This book documents the growth of unproductive activity in the United States economy since World War II and its relation to the economic surplus, capital accumulation, and economic growth. Unproductive activities broadly consist of those involved in the circulation process, including wholesaling and retailing, banking and financial services, advertising, legal services, business services, and many (though not all) government activities. The results indicate that the level of unproductive activity in the postwar economy has been a significant factor in the slowdown in the rate of capital accumulation, productivity growth, and the overall growth rate. Here, the villain is shown to be the gradual but persistent shift of resources to unproductive activities. The consequence has been a reduction in new capital formation and productivity growth and an erosion in the rate of growth in per capita living standards. Moreover, the rise in unproductive activity is itself seen to be rooted in the logic of advanced capitalism.
The forces of competition, which in the early stages of capitalism lead to rapid technical change and productivity growth, promote nonproductive and even counterproductive activities in its more advanced stages.

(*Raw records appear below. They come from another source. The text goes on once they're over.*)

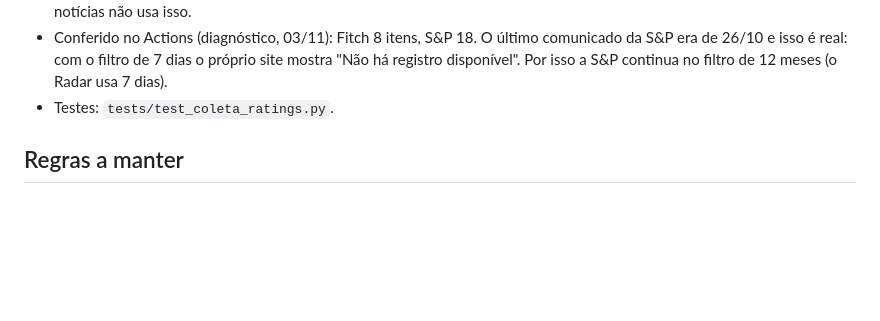
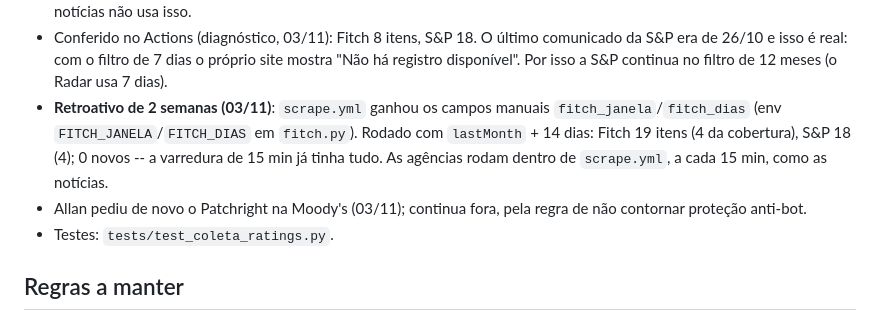
Before and after one commit to allanmikayo/-monitoramento-noticias, a Markdown page: CLAUDE.md, the part around the change. Rendered like a GitHub page; blank space fills up the shorter version.

Commit message:
CLAUDE.md: retroativo de ratings e cadência
Co-Authored-By: Claude Opus 5.5 <noreply@anthropic.com>
Claude-Session: https://claude.ai/code/session_011iPoR94vY2m9cShUoTNLCa

```diff
--- a/CLAUDE.md
+++ b/CLAUDE.md
@@ -1636,6 +1636,13 @@ a tela continua igual (notícia com título, data e link). O que veio de lá:
   último comunicado da S&P era de 26/10 e isso é real: com o filtro de 7
   dias o próprio site mostra "Não há registro disponível". Por isso a S&P
   continua no filtro de 12 meses (o Radar usa 7 dias).
+- **Retroativo de 2 semanas (03/11)**: `scrape.yml` ganhou os campos
+  manuais `fitch_janela`/`fitch_dias` (env `FITCH_JANELA`/`FITCH_DIAS` em
+  `fitch.py`). Rodado com `lastMonth` + 14 dias: Fitch 19 itens (4 da
+  cobertura), S&P 18 (4); 0 novos -- a varredura de 15 min já tinha tudo.
+  As agências rodam dentro de `scrape.yml`, a cada 15 min, como as notícias.
+- Allan pediu de novo o Patchright na Moody's (03/11); continua fora, pela
+  regra de não contornar proteção anti-bot.
 - Testes: `tests/test_coleta_ratings.py`.
 
 ## Regras a manter
```
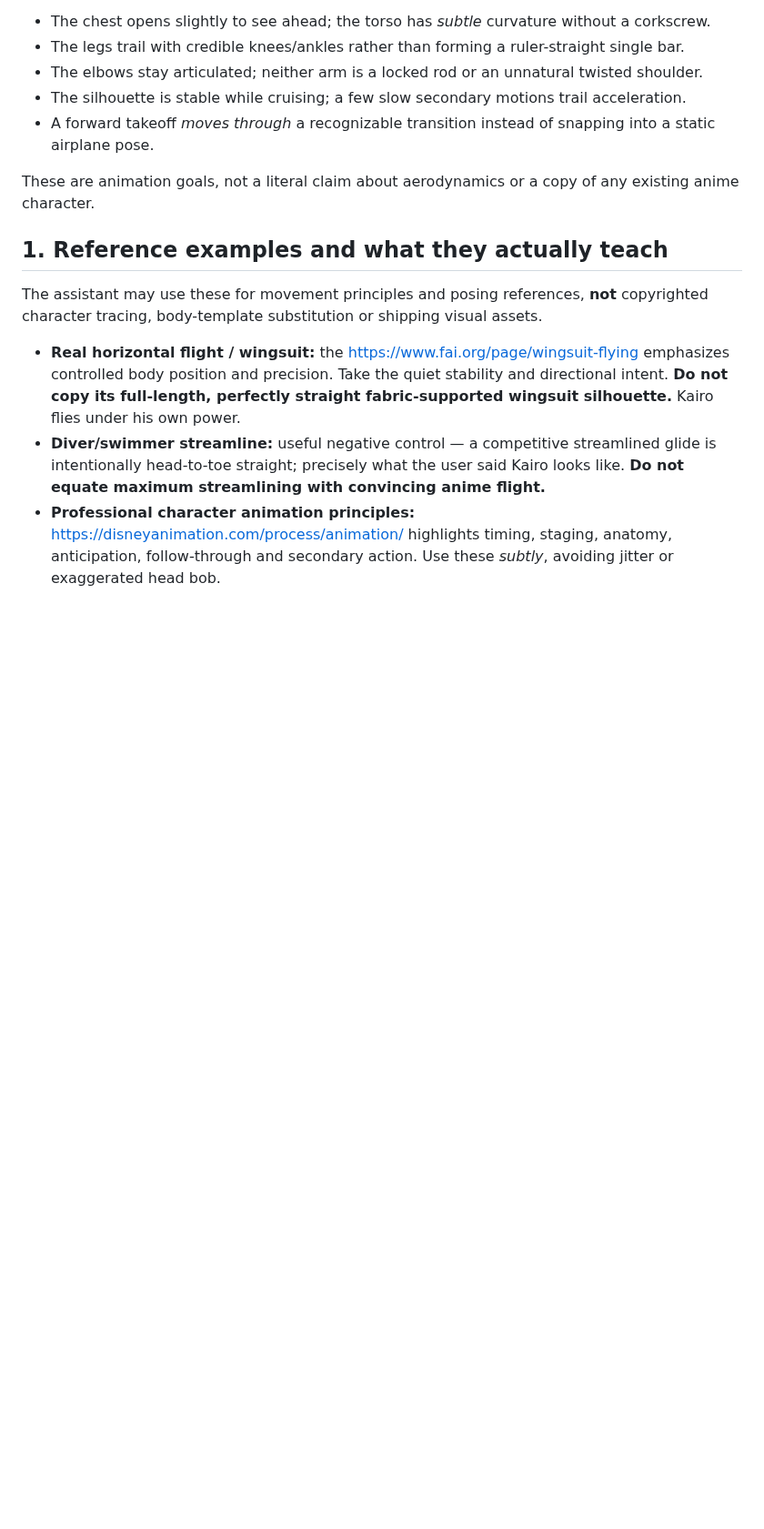
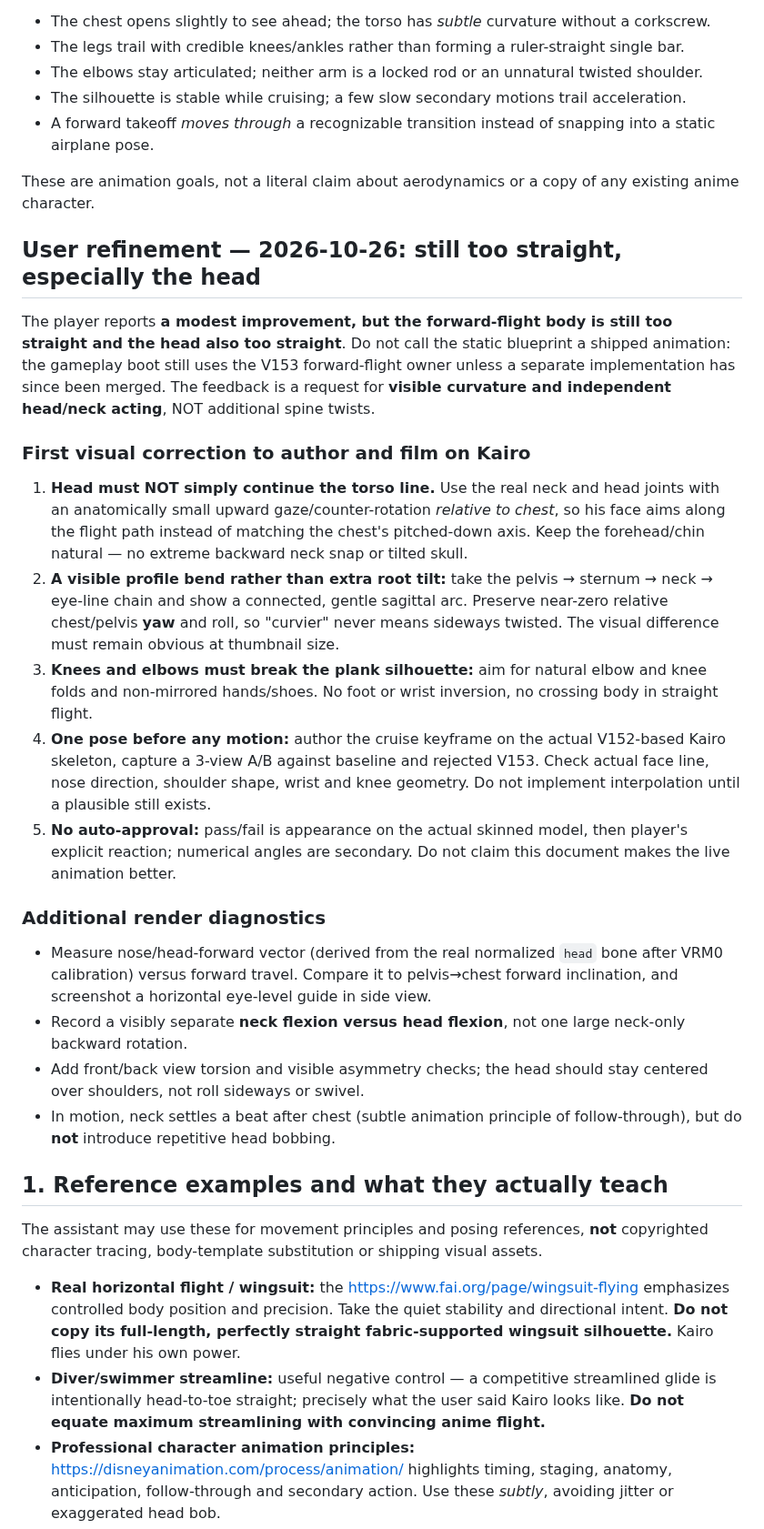
Before and after one commit to Theo524/sky-clash, a Markdown page: docs/KAIRO-FORWARD-FLIGHT-BLUEPRINT.md, the part around the change. Shown at 91% size. GitHub-like rendering; blank space fills up the shorter version.

Commit message:
Document Kairo's too-straight head and forward-flight refinement
Prioritize authored forward body arc and separately controlled head/neck gaze on the actual VRM; preserve zero unwanted torso twist and three-view quality checks. Reflect player's latest feedback in new-chat handoff, no game animation change.

```diff
--- a/docs/KAIRO-FORWARD-FLIGHT-BLUEPRINT.md
+++ b/docs/KAIRO-FORWARD-FLIGHT-BLUEPRINT.md
@@ -16,6 +16,25 @@ A successful shot looks like an alert, athletic martial artist **actively direct
 - A forward takeoff *moves through* a recognizable transition instead of snapping into a static airplane pose.
 
 These are animation goals, not a literal claim about aerodynamics or a copy of any existing anime character.
+
+## User refinement — 2026-10-26: still too straight, especially the head
+
+The player reports **a modest improvement, but the forward-flight body is still too straight and the head also too straight**. Do not call the static blueprint a shipped animation: the gameplay boot still uses the V153 forward-flight owner unless a separate implementation has since been merged. The feedback is a request for **visible curvature and independent head/neck acting**, NOT additional spine twists.
+
+### First visual correction to author and film on Kairo
+
+1. **Head must NOT simply continue the torso line.** Use the real neck and head joints with an anatomically small upward gaze/counter-rotation *relative to chest*, so his face aims along the flight path instead of matching the chest's pitched-down axis. Keep the forehead/chin natural — no extreme backward neck snap or tilted skull.
+2. **A visible profile bend rather than extra root tilt:** take the pelvis → sternum → neck → eye-line chain and show a connected, gentle sagittal arc. Preserve near-zero relative chest/pelvis **yaw** and roll, so "curvier" never means sideways twisted. The visual difference must remain obvious at thumbnail size.
+3. **Knees and elbows must break the plank silhouette:** aim for natural elbow and knee folds and non-mirrored hands/shoes. No foot or wrist inversion, no crossing body in straight flight.
+4. **One pose before any motion:** author the cruise keyframe on the actual V152-based Kairo skeleton, capture a 3-view A/B against baseline and rejected V153. Check actual face line, nose direction, shoulder shape, wrist and knee geometry. Do not implement interpolation until a plausible still exists.
+5. **No auto-approval:** pass/fail is appearance on the actual skinned model, then player's explicit reaction; numerical angles are secondary. Do not claim this document makes the live animation better.
+
+### Additional render diagnostics
+
+- Measure nose/head-forward vector (derived from the real normalized `head` bone after VRM0 calibration) versus forward travel. Compare it to pelvis→chest forward inclination, and screenshot a horizontal eye-level guide in side view.
+- Record a visibly separate **neck flexion versus head flexion**, not one large neck-only backward rotation.
+- Add front/back view torsion and visible asymmetry checks; the head should stay centered over shoulders, not roll sideways or swivel.
+- In motion, neck settles a beat after chest (subtle animation principle of follow-through), but do **not** introduce repetitive head bobbing.
 
 ## 1. Reference examples and what they actually teach
 
```
Also changed, not shown: docs/ASSISTANT-CURRENT-STATE.md (+4 -0 lines).
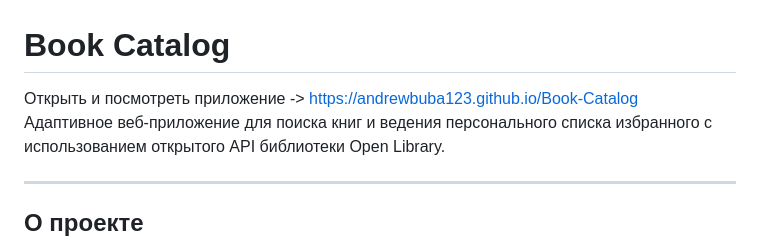
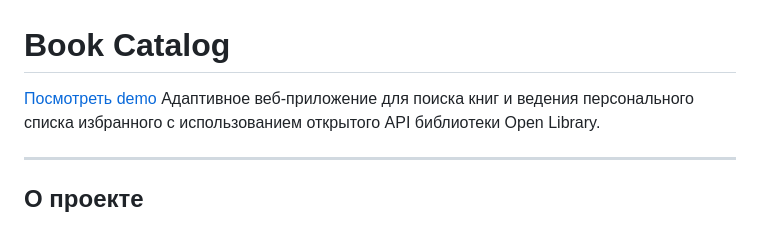
Before and after one commit to Andrewbuba123/Book-Catalog, a Markdown page: README.md, the part around the change. Drawn GitHub-style.

```diff
--- a/README.md
+++ b/README.md
@@ -1,5 +1,5 @@
 #  Book Сatalog
-Открыть и посмотреть приложение -> https://andrewbuba123.github.io/Book-Catalog
+ [Посмотреть demo](https://andrewbuba123.github.io/Book-Catalog/)
 Адаптивное веб-приложение для поиска книг и ведения персонального списка избранного с использованием открытого API библиотеки Open Library.
 
 ---
```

"Edward Wolff has provided us with an analytical framework which richly describes general social productive and unproductive activity and their consequences for the postwar U.S. economy...Overall, this volume should prove to be a valuable resource to economists pursuing empirical analysis of value categories." Alexander M. Thompson III, Science and Society